The HKE Department would like to congratulate David Goble for graduating with his PhD during the 2017 Rhodes University Graduation.
Dr Goble’s study, under the supervision of Prof. Candice Christie, investigated the physical, perceptual and cognitive demands placed on amateur batters while scoring a simulated one day century. His PhD is novel and ground breaking as it is the first study to look at the cognitive components of prolonged batting while physically fatigued. Dr Goble's PhD work has already resulted in one article published in an international journal (The Journal of Sports Sciences), with another article currently being under review.
One well respected international reviewer had the following to say about his dissertation:

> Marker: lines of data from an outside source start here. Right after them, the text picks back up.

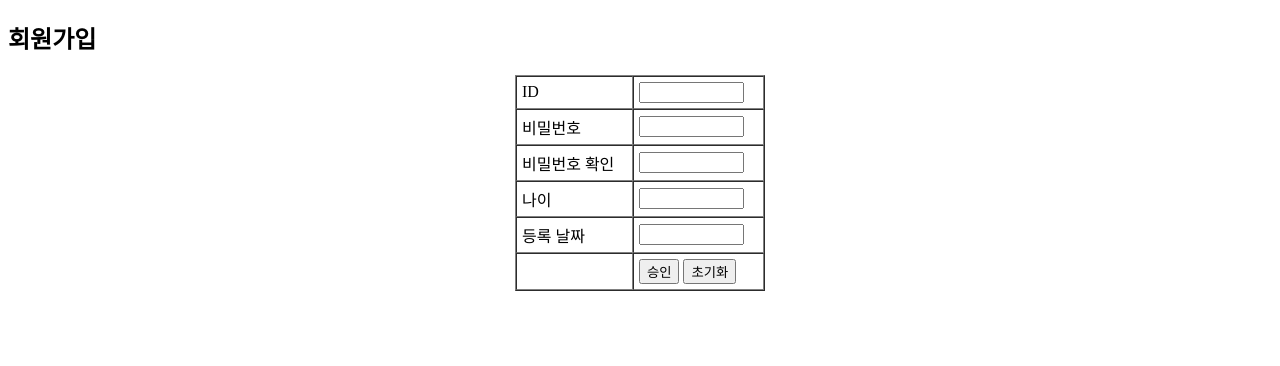
Repository: lmcoa15/Movie
Page: http://localhost/movie/user/user_membership.jsp
The author's editor kept a copy of each file at every save. The page is drawn from the files as they stood at one save, then again after the next save.
The browser window is 1280 px wide. The pictures show the whole page.
The page is served by Tomcat 9.

Above is the page before, as saved 2015-12-08 08:51:20.

After the next save:
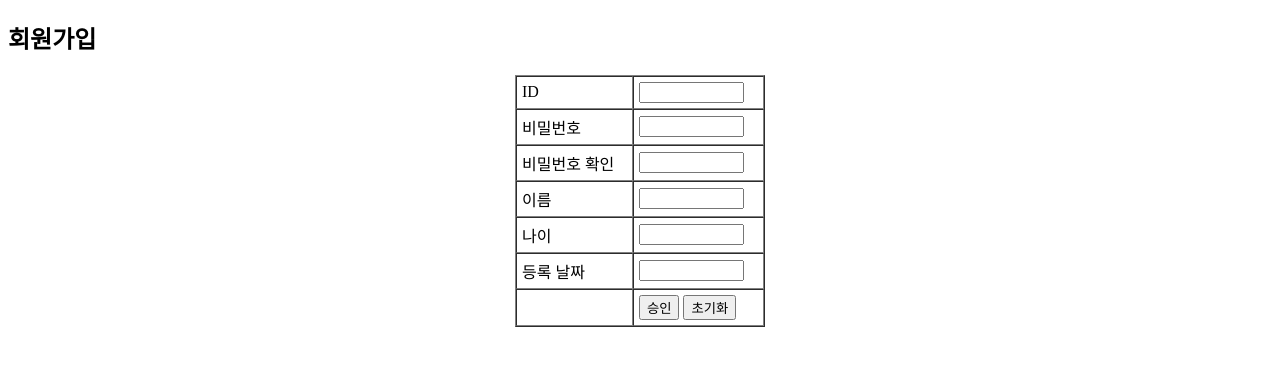
Saved 101 s later.
--- a/workspace/movie/WebContent/user/user_membership.jsp
+++ b/workspace/movie/WebContent/user/user_membership.jsp
@@ -28,6 +28,11 @@
 	</tr>
 
 	<tr>
+		<td>이름</td>
+		<td><input type="text" name="name_mem" size=10></td>
+	</tr>
+
+	<tr>
 		<td>나이</td>
 		<td><input type="text" name="age_mem" size=10></td>
 	</tr>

“Anecdotally cricketers are often heard to explain that cricket is a game that is 90% mental and only 10% physical. As it stands, cricket research disproportionately focussed on the physical aspects of the game with almost non-existent exploration of the cognitive demands of batting. This dissertation is ground-breaking in that it provides direction for experimentation into the cognitive aspects of batting through having the cognitive measures sandwiched either side of the physical batting simulation. Research to date has struggled to develop a methodology to investigate the cognitive aspects of cricket batting. While David acknowledges current technological and logistical limitations with respect to measuring mental components during play, he provides suggestions for future advances in the field. This dissertation undoubtedly will encourage a new direction in cricket research and will be quickly replicated and built upon as researchers try to understand better training practices for cricket battlers. Through his dissertation, David makes a substantial contribution to cricket research and suggests some important ideas in how we could view fatigue in cricket batting and activity characterized by prolonged intermittent action. The practicalities of the findings are immediately obvious and will undoubtedly be used by innovative practitioners to design better training programmes and will be quickly transferred for use with elite cricketer.”